→ **Work instructions**
Check every line of the entries below for the word "version", and copy the ones that have it.

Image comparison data
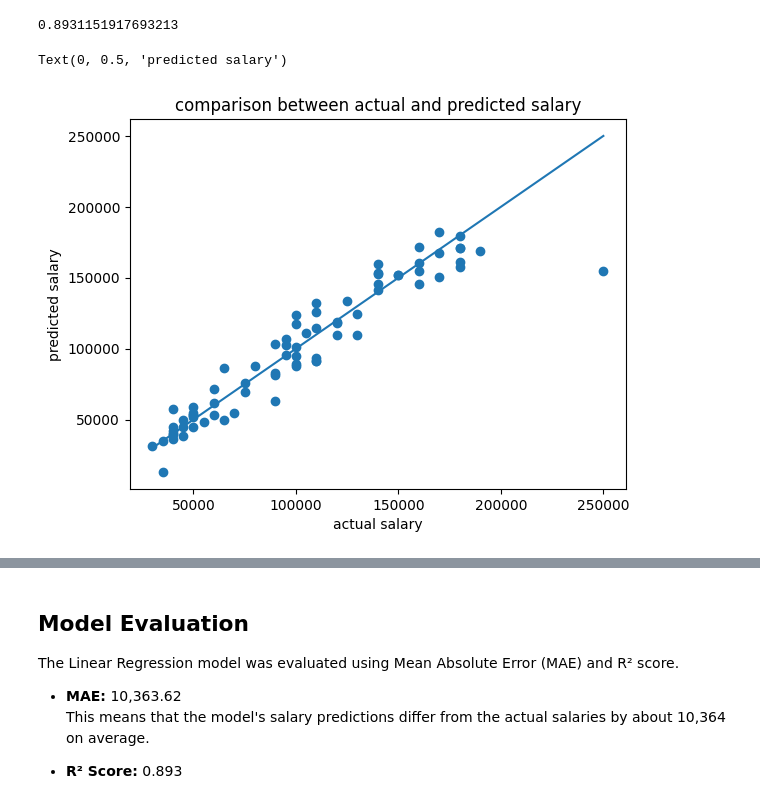
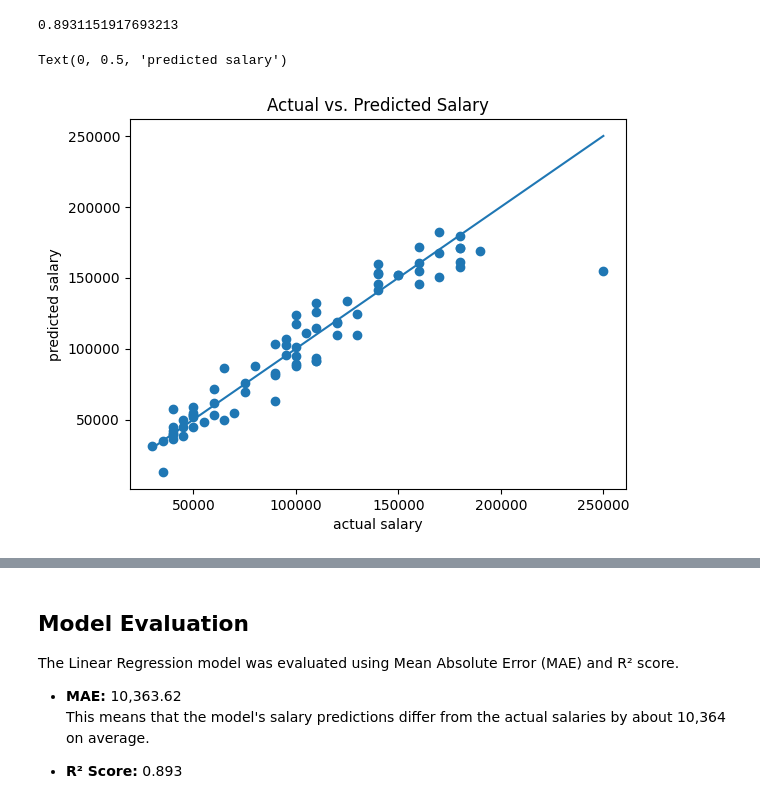
Before and after one commit to Sarajml98/salary-data-analysis, a Jupyter notebook: salary.ipynb, the cells around one changed output, grey strips where cells are left out. Cells and saved outputs as stored; diff of their text form; code cells hidden in the pictures.

Commit message:
clean and organize salary analysis notebook

```diff
--- a/salary.ipynb
+++ b/salary.ipynb
@@ -85,6 +73,6 @@ Index(['Age', 'Gender', 'Education Level', 'Job Title', 'Years of Experience',
 # %%
 df=df.dropna(subset=['Age', 'Gender', 'Education Level', 'Job Title', 'Years of Experience',
-       'Salary'])
+       'Salary']).copy()
 # %%
 df.isnull().sum()
 # %% [output]
@@ -726,12 +485,12 @@ r2
 # %%
 plt.plot(
     [y_test.min(), y_test.max()],   # X
     [y_test.min(), y_test.max()]    # Y
 )
 plt.scatter(y_test , y_pred)
-plt.title("comparison between actual and predicted salary")
+plt.title("Actual vs. Predicted Salary")
 plt.xlabel("actual salary")
 plt.ylabel("predicted salary")
 # %% [output]
 Text(0, 0.5, 'predicted salary')
-[figure, old version]
+[figure, new version]
```
Also changed, not shown: parts of 35 cells of this notebook.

→ **Response to the exercise**
-[figure, old version]
+[figure, new version]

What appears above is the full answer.